BEIJING • Lenovo Group Ltd posted a surprise loss after taking a US$400 million (RM1.56 billion) charge due to US tax reforms as its mobile business continues to struggle with shrinking revenue.
The world’s second-largest personal computer (PC) maker reported a US$289 million net loss in the three months ended December. That compares to the projection of a US$124.5 million profit, according to the average of analysts’ estimates compiled by Bloomberg.
Lenovo’s struggles in smartphones, where its getting squeezed by rivals and higher component prices, are overshadowing improvements in its data centre and PC divisions. CEO Yang Yuanqing doesn’t expect the business to break even in the second half with more time needed to turn around a unit that has yet to make money from its 2014 purchase of Motorola Mobility for US$2.9 billion.
“They just need to figure out their messaging. I don’t know what Lenovo stands for from a phone perspective,” said Anand Srinivasan, an analyst at Bloomberg Intelligence. “I would characterise mobile as mixed.”
Total operating income was US$204 million, compared to the US$201 million projected, while revenue increased 6% to US$12.94 billion. Shares of Lenovo fell 2.7% to HK$4.39 (RM2.19) in Hong Kong yesterday, the biggest decline since November. The stock is little changed in 2018 after three straight annual declines.

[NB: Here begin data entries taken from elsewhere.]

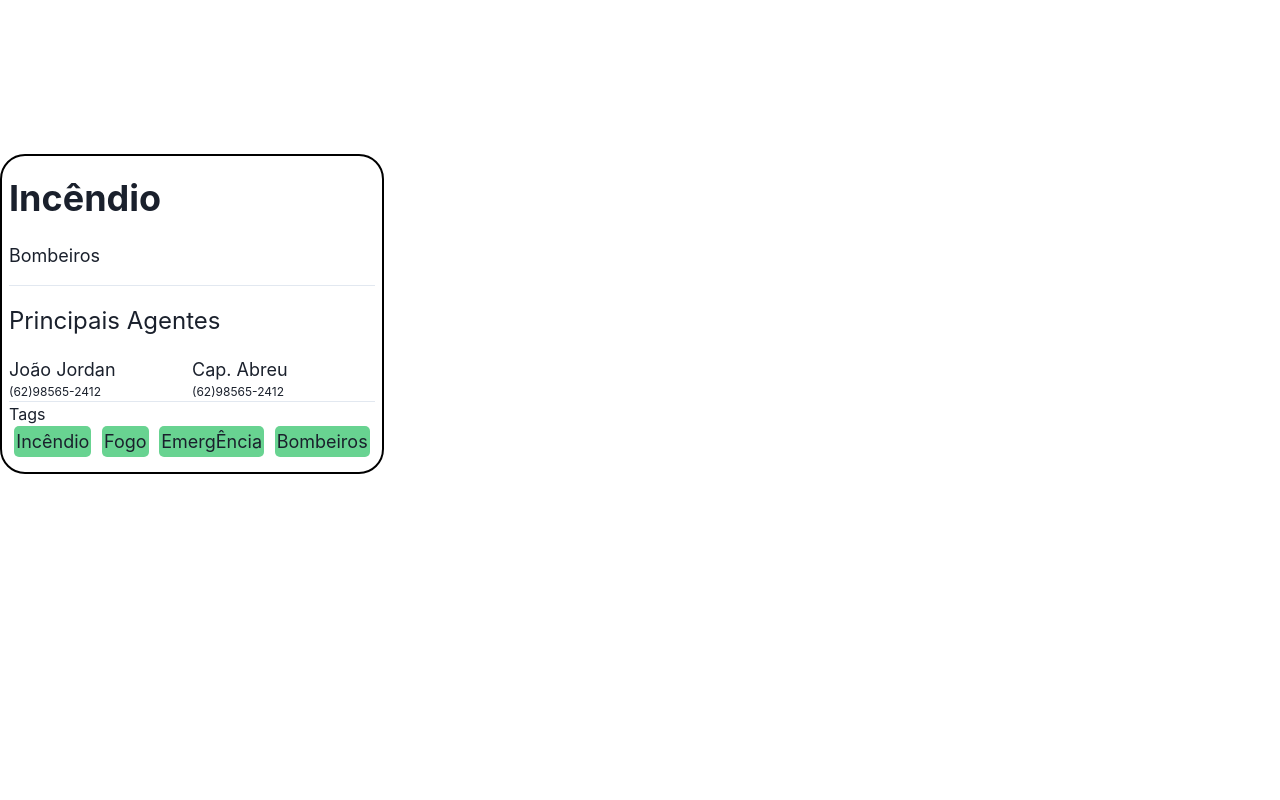
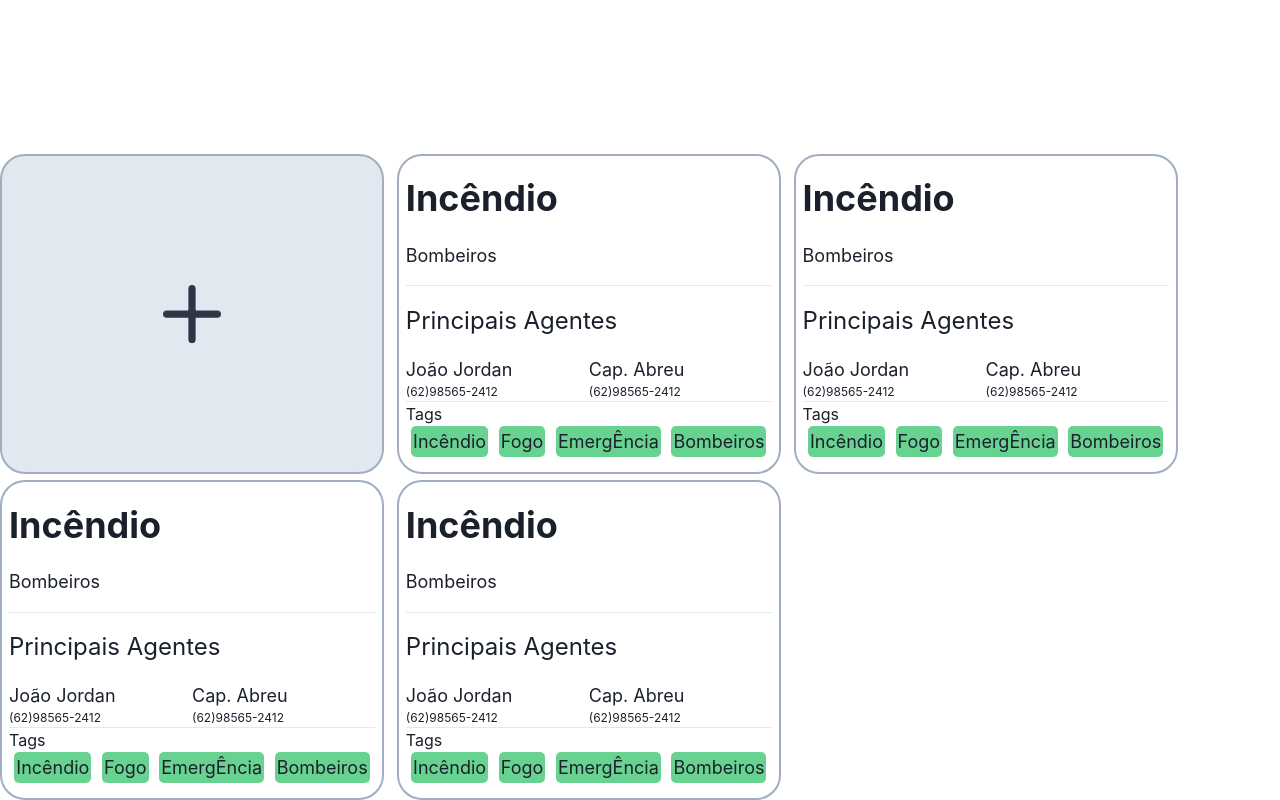
Before and after one commit to rique223/mvp-mayday, a React (Create React App) app: page /contingencias/1 in a window 1280 px wide. Shown: the part 246-1046 px from the top of the page. Before the commit the page ends 800 px from the top, so only its background shows below. Built offline with nearby package versions, Linux system fonts and the light colour scheme.

Commit message:
ajustes pre apresentacao 30/03

```diff
--- a/src/Pages/HomeScreen/ContingenciaScreen.jsx
+++ b/src/Pages/HomeScreen/ContingenciaScreen.jsx
@@ -11,7 +11,7 @@ import {
   Text,
 } from "@chakra-ui/react";
 
-import { SearchIcon } from "@chakra-ui/icons";
+import { AddIcon, SearchIcon } from "@chakra-ui/icons";
 import "../../App.scss";
 import { useContext, useEffect, useState } from "react";
 import fetchMunicipios from "../../Helpers/fetchMunicipios";
@@ -80,7 +80,28 @@ const ContingenciaScreen = (props) => {
           direction={"column"}
           borderRadius={"25px"}
           borderWidth={"2px"}
-          borderColor={"black"}
+          borderColor={"gray.400"}
+          boxShadow={"10px"}
+          padding={"7px"}
+          justifyContent={"center"}
+          fontSize="300px"
+          alignItems={"center"}
+          textAlign={"center"}
+          color={"gray.700"}
+          backgroundColor={"gray.200"}
+        >
+          <AddIcon w={58} h={58}/>
+        </Flex>
+
+        <Flex
+          h={"80%"}
+          w={"30%"}
+          marginRight={"1%"}
+          marginBottom={"0.5%"}
+          direction={"column"}
+          borderRadius={"25px"}
+          borderWidth={"2px"}
+          borderColor={"gray.400"}
           boxShadow={"10px"}
           padding={"7px"}
           justifyContent={"space-around"}
@@ -105,7 +126,152 @@ const ContingenciaScreen = (props) => {
             <Flex w={"100%"} justifyContent={"space-around"}>
               {infoPlano.tags.map((t) => (
                 <Flex direction={"column"} width={"fit-content"}>
-                  <Text bg={"green.300"} padding="2px" borderRadius={"5px"} fontSize={"18px"}>{t}</Text>
+                  <Text
+                    bg={"green.300"}
+                    padding="2px"
+                    borderRadius={"5px"}
+                    fontSize={"18px"}
+                  >
+                    {t}
+                  </Text>
+                </Flex>
+              ))}
+            </Flex>
+          </Text>
+        </Flex>
+        <Flex
+          h={"80%"}
+          w={"30%"}
+          marginRight={"1%"}
+          marginBottom={"0.5%"}
+          direction={"column"}
+          borderRadius={"25px"}
+          borderWidth={"2px"}
+          borderColor={"gray.400"}
+          boxShadow={"10px"}
+          padding={"7px"}
+          justifyContent={"space-around"}
+        >
+          <Text fontSize={"36px"} fontWeight="bold">
+            {infoPlano.titulo}
+          </Text>
+          <Text fontSize={"18px"}>{infoPlano.subTitulo}</Text>
+          <hr></hr>
+          <Text fontSize={"24px"}>Principais Agentes</Text>
+          <Text>
+            <Flex direction={"row"} width={"100%"}>
+              {infoPlano.principaisAgentes.map((p) => (
+                <Flex direction={"column"} width={"100%"}>
+                  <Text fontSize={"18px"}>{p.nome}</Text>
+                  <Text fontSize={"12px"}>{p.telefone}</Text>
+                </Flex>
+              ))}
+            </Flex>
+            <hr></hr>
+            <Text> Tags </Text>
+            <Flex w={"100%"} justifyContent={"space-around"}>
+              {infoPlano.tags.map((t) => (
+                <Flex direction={"column"} width={"fit-content"}>
+                  <Text
+                    bg={"green.300"}
+                    padding="2px"
+                    borderRadius={"5px"}
+                    fontSize={"18px"}
+                  >
+                    {t}
+                  </Text>
+                </Flex>
+              ))}
+            </Flex>
+          </Text>
+        </Flex>
+        <Flex
+          h={"80%"}
+          w={"30%"}
+          marginRight={"1%"}
+          marginBottom={"0.5%"}
+          direction={"column"}
+          borderRadius={"25px"}
+          borderWidth={"2px"}
+          borderColor={"gray.400"}
+          boxShadow={"10px"}
+          padding={"7px"}
+          justifyContent={"space-around"}
+        >
+          <Text fontSize={"36px"} fontWeight="bold">
+            {infoPlano.titulo}
+          </Text>
+          <Text fontSize={"18px"}>{infoPlano.subTitulo}</Text>
+          <hr></hr>
+          <Text fontSize={"24px"}>Principais Agentes</Text>
+          <Text>
+            <Flex direction={"row"} width={"100%"}>
+              {infoPlano.principaisAgentes.map((p) => (
+                <Flex direction={"column"} width={"100%"}>
+                  <Text fontSize={"18px"}>{p.nome}</Text>
+                  <Text fontSize={"12px"}>{p.telefone}</Text>
+                </Flex>
+              ))}
+            </Flex>
+            <hr></hr>
+            <Text> Tags </Text>
+            <Flex w={"100%"} justifyContent={"space-around"}>
+              {infoPlano.tags.map((t) => (
+                <Flex direction={"column"} width={"fit-content"}>
+                  <Text
+                    bg={"green.300"}
+                    padding="2px"
+                    borderRadius={"5px"}
+                    fontSize={"18px"}
+                  >
+                    {t}
+                  </Text>
+                </Flex>
+              ))}
+            </Flex>
+          </Text>
+        </Flex>
+        <Flex
+          h={"80%"}
+          w={"30%"}
+          marginRight={"1%"}
+          marginBottom={"0.5%"}
+          direction={"column"}
+          borderRadius={"25px"}
+          borderWidth={"2px"}
+          borderColor={"gray.400"}
+          boxShadow={"10px"}
+          padding={"7px"}
+          justifyContent={"space-around"}
+        >
+          <Text fontSize={"36px"} fontWeight="bold">
+            {infoPlano.titulo}
+          </Text>
+          <Text fontSize={"18px"}>{infoPlano.subTitulo}</Text>
+          <hr></hr>
+          <Text fontSize={"24px"}>Principais Agentes</Text>
+          <Text>
+            <Flex direction={"row"} width={"100%"}>
+              {infoPlano.principaisAgentes.map((p) => (
+                <Flex direction={"column"} width={"100%"}>
+                  <Text fontSize={"18px"}>{p.nome}</Text>
+                  <Text fontSize={"12px"}>{p.telefone}</Text>
+                </Flex>
+              ))}
+            </Flex>
+            <hr></hr>
+            <Text> Tags </Text>
+            <Flex w={"100%"} justifyContent={"space-around"}>
+              {infoPlano.tags.map((t) => (
+                <Flex direction={"column"} width={"fit-content"}>
+                  <Text
+                    bg={"green.300"}
+                    padding="2px"
+                    borderRadius={"5px"}
+                    fontSize={"18px"}
+                  >
+                    {t}
+                  </Text>
                 </Flex>
               ))}
             </Flex>
--- a/src/Pages/HomeScreen/HomeScreen.jsx
+++ b/src/Pages/HomeScreen/HomeScreen.jsx
@@ -80,7 +80,7 @@ const HomeScreen = () => {
             borderColor: "rgba(223,225,229,0)",
           }}
         /> */}
-        <Flex w={"100%"}>
+        <Box width={"100%"}>
           <CUIAutoComplete
             items={municipios}
             onCreateItem={handleCreateItem}
@@ -91,8 +91,13 @@ const HomeScreen = () => {
               handleSelectedItemsChange(changes.selectedItems);
             }}
             disableCreateItem={true}
+
+            // listItemStyleProps={{width: "100%", backgroundColor: "red"}}
+            // listStyleProps={{width: "100%", backgroundColor: "red"}}
+            // inputStyleProps={{width: "100%", backgroundColor: "red"}}
+            // tagStyleProps={{width: "100%", backgroundColor: "red"}}
           />
-        </Flex>
+        </Box>
         <Link to="/modulos">
           <Button
             bg="#95AE23"
```
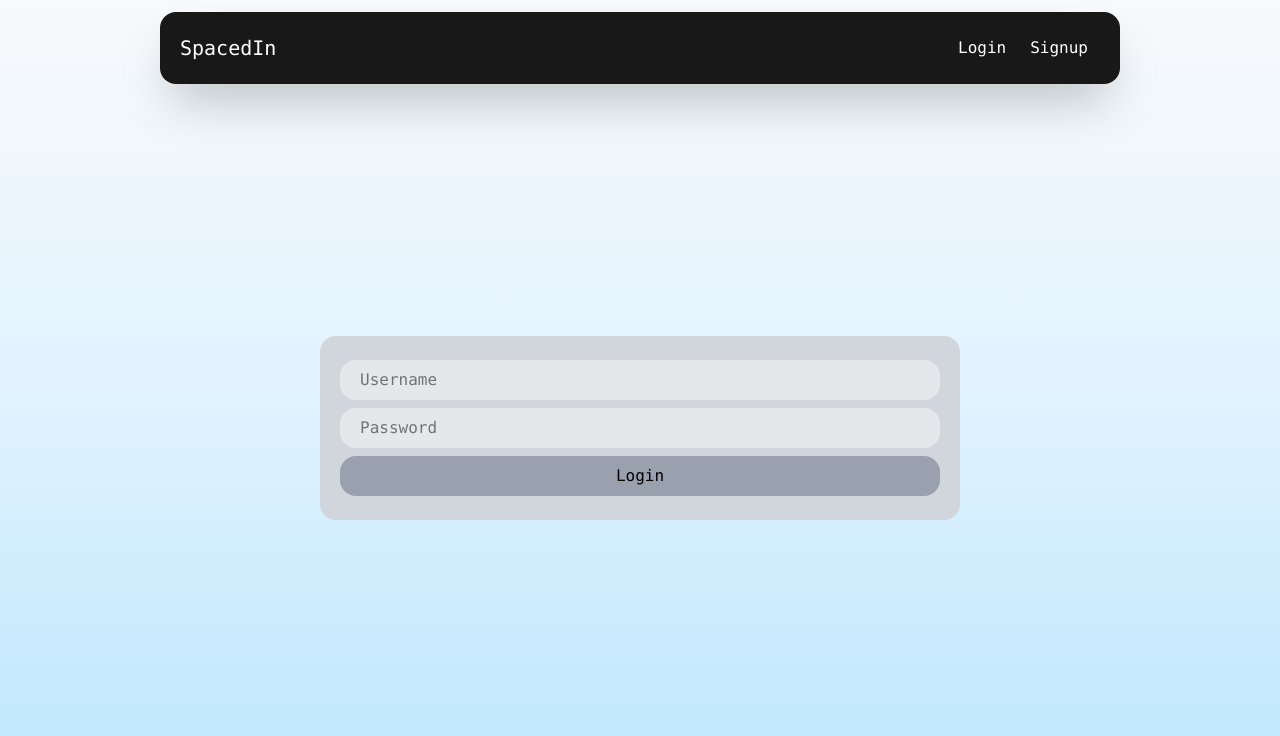
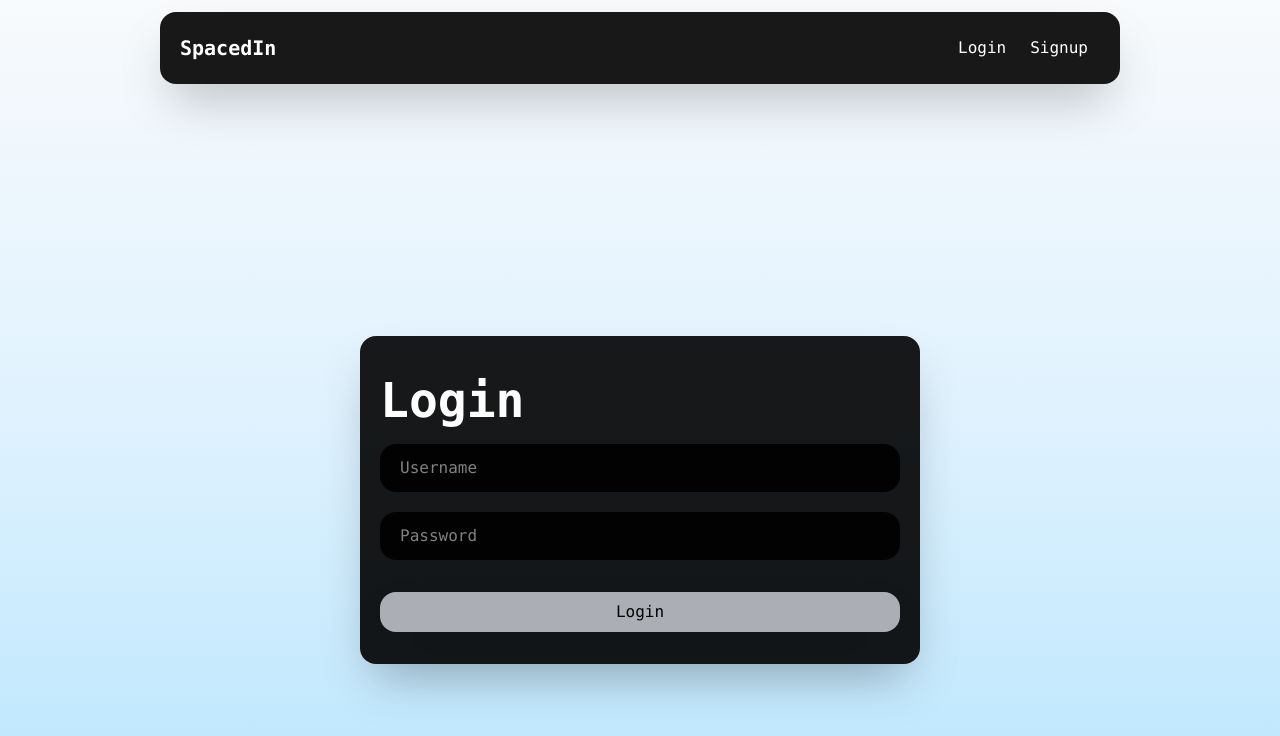
Before and after one commit to JoelJebitto/SpacedIn, a React (Vite) app in the folder SpacedIn/: page /login in a window 1280 px wide. Shown: the top 736 px of the page. Built offline with nearby package versions, Linux system fonts and the light colour scheme.

Commit message:
updated login page and added other styles

```diff
--- a/SpacedIn/src/components/Decks.jsx
+++ b/SpacedIn/src/components/Decks.jsx
@@ -1,7 +1,7 @@
 const Decks = () => {
   return (
-    <div>
-      <h1>Decks</h1>
+    <div className="mt-5">
+      <h1 className="text-3xl font-bold">Decks</h1>
       <div className="p-5 bg-gray-400"></div>
     </div>
   );
--- a/SpacedIn/src/components/Header.jsx
+++ b/SpacedIn/src/components/Header.jsx
@@ -27,7 +27,7 @@ const Header = () => {
 
   return (
     <div className="bg-black/90 flex px-5 py-3 text-white shadow-2xl lg:w-[60rem] lg:rounded-2xl mx-auto lg:mt-3 mb-3">
-      <h1 className="flex-1 text-xl my-auto">SpacedIn</h1>
+      <h1 className="flex-1 text-xl font-bold my-auto">SpacedIn</h1>
       <div className="flex">
         {token ? (
           <Btn onClick={handleLogout}>Logout</Btn>
--- a/SpacedIn/src/index.css
+++ b/SpacedIn/src/index.css
@@ -4,3 +4,9 @@
     @apply transition-all duration-300 ease-in-out;
   }
 }
+
+input:-webkit-autofill {
+  box-shadow: 0 0 0 1000px rgba(0, 0, 0, 0.9) inset !important;
+  -webkit-text-fill-color: #f1f5f9 !important; /* light text */
+  transition: background-color 9999s ease-in-out 0s;
+}
--- a/SpacedIn/src/pages/Dashboard.jsx
+++ b/SpacedIn/src/pages/Dashboard.jsx
@@ -11,7 +11,7 @@ function Dashboard() {
     !isTokenValid() && navigate("/");
   }, [navigate, isTokenValid]);
   return (
-    <div className="flex flex-col w-screen lg:w-[60rem] m-5 lg:mx-auto">
+    <div className="flex flex-col w-screen lg:w-[55rem] m-5 lg:mx-auto">
       <FullOverview />
       <Decks />
     </div>
--- a/SpacedIn/src/pages/auth/Login.jsx
+++ b/SpacedIn/src/pages/auth/Login.jsx
@@ -28,24 +28,28 @@ function Login() {
   return (
     <form
       onSubmit={handleLogin}
-      className="mx-auto bg-gray-300 flex flex-col rounded-2xl p-5 w-[90vw] md:w-[30rem] lg:w-[40rem] my-auto mt-[30vh]"
+      className="mx-auto bg-black/90 text-white shadow-2xl flex flex-col rounded-2xl px-5 py-7 w-[90vw] md:w-[30rem] lg:w-[35rem] my-auto mt-[30vh]"
     >
+      <h1 className="text-5xl my-3 font-bold ">Login</h1>
       <input
-        className="py-2 rounded-2xl px-5 my-1 bg-gray-200 outline-none"
+        className="py-3 rounded-2xl px-5 my-2 bg-black/90 outline-none"
         value={username}
         onChange={(e) => setUsername(e.target.value)}
         placeholder="Username"
         required
       />
       <input
-        className="py-2 rounded-2xl px-5 my-1 bg-gray-200 outline-none"
+        className="py-3 rounded-2xl px-5 my-3 bg-black/90 outline-none"
         type="password"
         value={password}
         onChange={(e) => setPassword(e.target.value)}
         placeholder="Password"
         required
       />
-      <button type="submit" className="py-2 rounded-2xl px-5 my-1 bg-gray-400">
+      <button
+        type="submit"
+        className="py-2 rounded-2xl px-5 mb-1 mt-5 shadow-2xl bg-gray-300/80 text-black hover:bg-gray-300/90 active:bg-gray-300"
+      >
         Login
       </button>
     </form>
--- a/SpacedIn/src/pages/auth/Signup.jsx
+++ b/SpacedIn/src/pages/auth/Signup.jsx
@@ -34,24 +34,28 @@ function SignUp() {
   return (
     <form
       onSubmit={handleSignUp}
-      className="mx-auto bg-gray-300 flex flex-col rounded-2xl p-5 w-[90vw] md:w-[30rem] lg:w-[40rem] my-auto mt-[30vh]"
+      className="mx-auto bg-black/90 text-white shadow-2xl flex flex-col rounded-2xl px-5 py-7 w-[90vw] md:w-[30rem] lg:w-[35rem] my-auto mt-[30vh]"
     >
+      <h1 className="text-5xl my-3 font-bold ">SignUp</h1>
       <input
-        className="py-2 rounded-2xl px-5 my-1 bg-gray-200 outline-none"
+        className="py-3 rounded-2xl px-5 my-2 bg-black/90 outline-none"
         value={username}
         onChange={(e) => setUsername(e.target.value)}
         placeholder="Username"
         required
       />
       <input
-        className="py-2 rounded-2xl px-5 my-1 bg-gray-200 outline-none"
+        className="py-3 rounded-2xl px-5 my-3 bg-black/90 outline-none"
         type="password"
         value={password}
         onChange={(e) => setPassword(e.target.value)}
         placeholder="Password"
         required
       />
-      <button type="submit" className="py-2 rounded-2xl px-5 my-1 bg-gray-400">
+      <button
+        type="submit"
+        className="py-2 rounded-2xl px-5 mb-1 mt-5 shadow-2xl bg-gray-300/80 text-black hover:bg-gray-300/90 active:bg-gray-300"
+      >
         SignUp
       </button>
     </form>
```
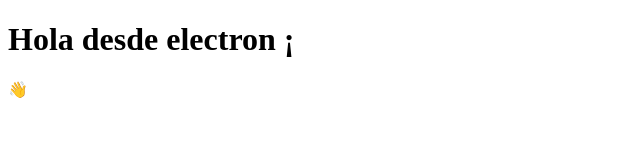
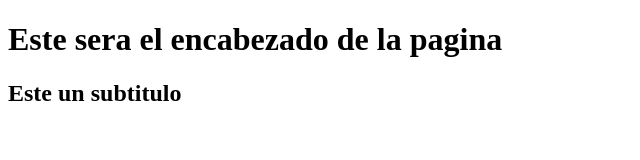
Before and after one commit to cerealkiller1997/Pomo.Clock, an Electron app: page src/index.html in a window 1280 px wide. Shown: the whole page, without its empty margins (0-640 px from the left). Drawn offline with Linux system fonts and the light colour scheme.

Commit message:
jerarquia de carpetas actualizada

```diff
--- a/index.html
+++ b/src/index.html
@@ -14,10 +14,14 @@
       http-equiv="X-Content-Security-Policy"
       content="default-src 'self'; script-src 'self'"
     />
+    <link rel="stylesheet" href="style.css">
     <title>PomoClock</title>
 </head>
+
 <body>
-    <h1>Hola desde electron ¡</h1>
-    <p>👋</p>
+    <div>
+      <h1>Este sera el encabezado de la pagina</h1>
+      <h2>Este un subtitulo</h2>
+    </div>
 </body>
 </html>
```
Also changed, not shown: src/main.js (renamed from main.js), src/style.css (added).
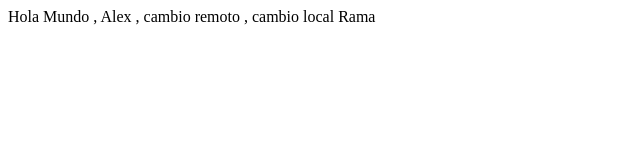
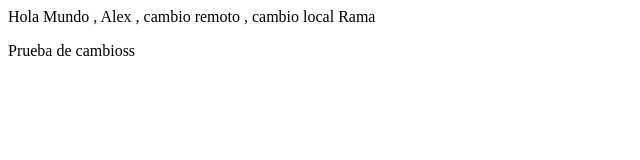
Before and after one commit to AlexanderSiguenza/PruebasGit, a plain HTML site: page index.html in a window 1280 px wide. Shown: the whole page, without its empty margins (0-640 px from the left). Drawn offline with Linux system fonts and the light colour scheme.

Commit message:
prueba Luis

```diff
--- a/index.html
+++ b/index.html
@@ -4,5 +4,6 @@
 </HEAD>
 <BODY>
 <P>Hola Mundo , Alex , cambio remoto , cambio local Rama</P>
+<P>Prueba de cambioss</P>
 </BODY>
 </HTML>
```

Sales from the mobile business fell 5% in the quarter and the division had a pretax loss of US$92 million after excluding accounting charges.
“Turning around the business is still our goal, but we probably need more quarters to deliver that result,” Yang said in an interview.
“We are working on that, we believe sooner or later it will make profit. Profitability will be a key priority for this business.”
PC unit sales rose 8% with a pretax profit of US$416 million. Worldwide PC shipments rose during the December quarter for the first time in six years — albeit less than 1%. But HP Inc widened its lead over its closest rival, according to research outfit IDC.
Lenovo swallowed a one-time charge of roughly US$400 million as a result of the Donald Trump administration’s tax overhaul, though it said the reforms may result in a lower tax rate for its US operations in the longer term. — Bloomberg